> _Dataset excerpts_:
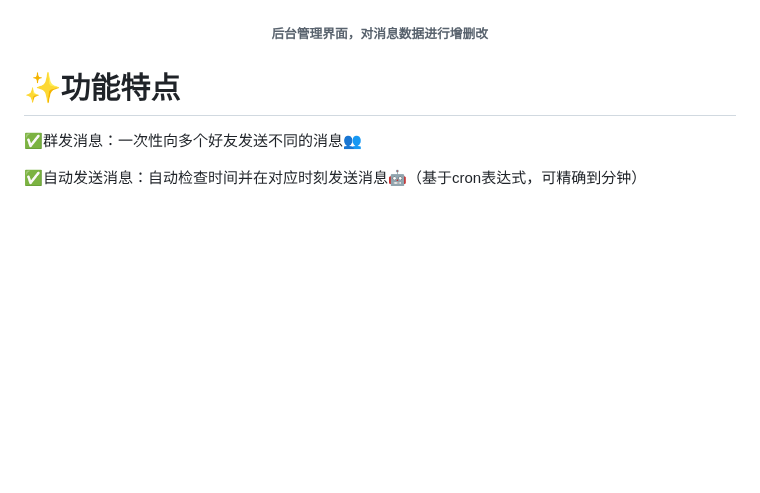
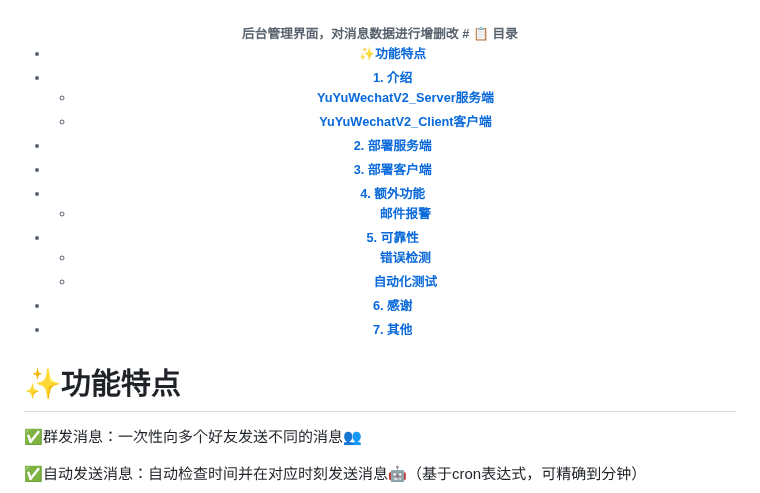
Before and after one commit to xieyumc/YuYuWechat, a Markdown page: README.md, the part around the change. Drawn GitHub-style; blank space fills up the shorter version.

Commit message:
docs：新增readme目录

```diff
--- a/README.md
+++ b/README.md
@@ -22,6 +22,21 @@
 
 ![img_3.png](img/img_3.png)
 <h6 align="center">后台管理界面，对消息数据进行增删改
+# 📋 目录
+
+- [✨功能特点](#功能特点)
+- [1. 介绍](#1-介绍)
+  - [YuYuWechatV2_Server服务端](#yuyuwechatv2_server服务端)
+  - [YuYuWechatV2_Client客户端](#yuyuwechatv2_client客户端)
+- [2. 部署服务端](#2-部署服务端)
+- [3. 部署客户端](#3-部署客户端)
+- [4. 额外功能](#4-额外功能)
+  - [邮件报警](#邮件报警)
+- [5. 可靠性](#5-可靠性)
+  - [错误检测](#错误检测)
+  - [自动化测试](#自动化测试)
+- [6. 感谢](#6-感谢)
+- [7. 其他](#7-其他)
 
 # ✨功能特点
 
```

> _What the task asks_: In the reply, each line of the data must appear exactly as written, and no picture may appear.

> _Written reply_:
Before and after one commit to xieyumc/YuYuWechat, a Markdown page: README.md, the part around the change. Drawn GitHub-style; blank space fills up the shorter version.

Commit message:
docs：新增readme目录

```diff
--- a/README.md
+++ b/README.md
@@ -22,6 +22,21 @@
 
 ![img_3.png](img/img_3.png)
 <h6 align="center">后台管理界面，对消息数据进行增删改
+# 📋 目录
+
+- [✨功能特点](#功能特点)
+- [1. 介绍](#1-介绍)
+  - [YuYuWechatV2_Server服务端](#yuyuwechatv2_server服务端)
+  - [YuYuWechatV2_Client客户端](#yuyuwechatv2_client客户端)
+- [2. 部署服务端](#2-部署服务端)
+- [3. 部署客户端](#3-部署客户端)
+- [4. 额外功能](#4-额外功能)
+  - [邮件报警](#邮件报警)
+- [5. 可靠性](#5-可靠性)
+  - [错误检测](#错误检测)
+  - [自动化测试](#自动化测试)
+- [6. 感谢](#6-感谢)
+- [7. 其他](#7-其他)
 
 # ✨功能特点
 
```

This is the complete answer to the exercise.